___ RECORD EXCERPTS ___

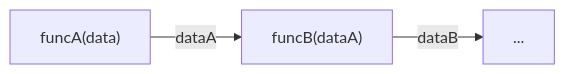
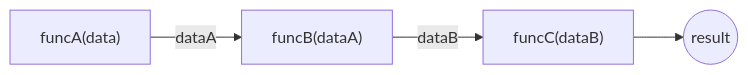
The diagram in function/函数组合.md (yoyoyohamapi/books-underscore-analysis), drawn with Mermaid before and after one commit.

```diff
--- a/function/函数组合.md
+++ b/function/函数组合.md
@@ -10,4 +10,4 @@
 {% mermaid %}
 graph LR;
-A["funcA(data)"]-- dataA -->B["funcB(dataA)"]-- dataB -->...;
+A["funcA(data)"]-- dataA -->B["funcB(dataA)"]-- dataB -->C["funcC(dataB)"]-->result((result));
 {% endmermaid %}
```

___

* [EXERCISE]: Check each line above for the string "函数组合" and copy the ones that have it.

* [RESULT BELOW]:
The diagram in function/函数组合.md (yoyoyohamapi/books-underscore-analysis), drawn with Mermaid before and after one commit.
--- a/function/函数组合.md
+++ b/function/函数组合.md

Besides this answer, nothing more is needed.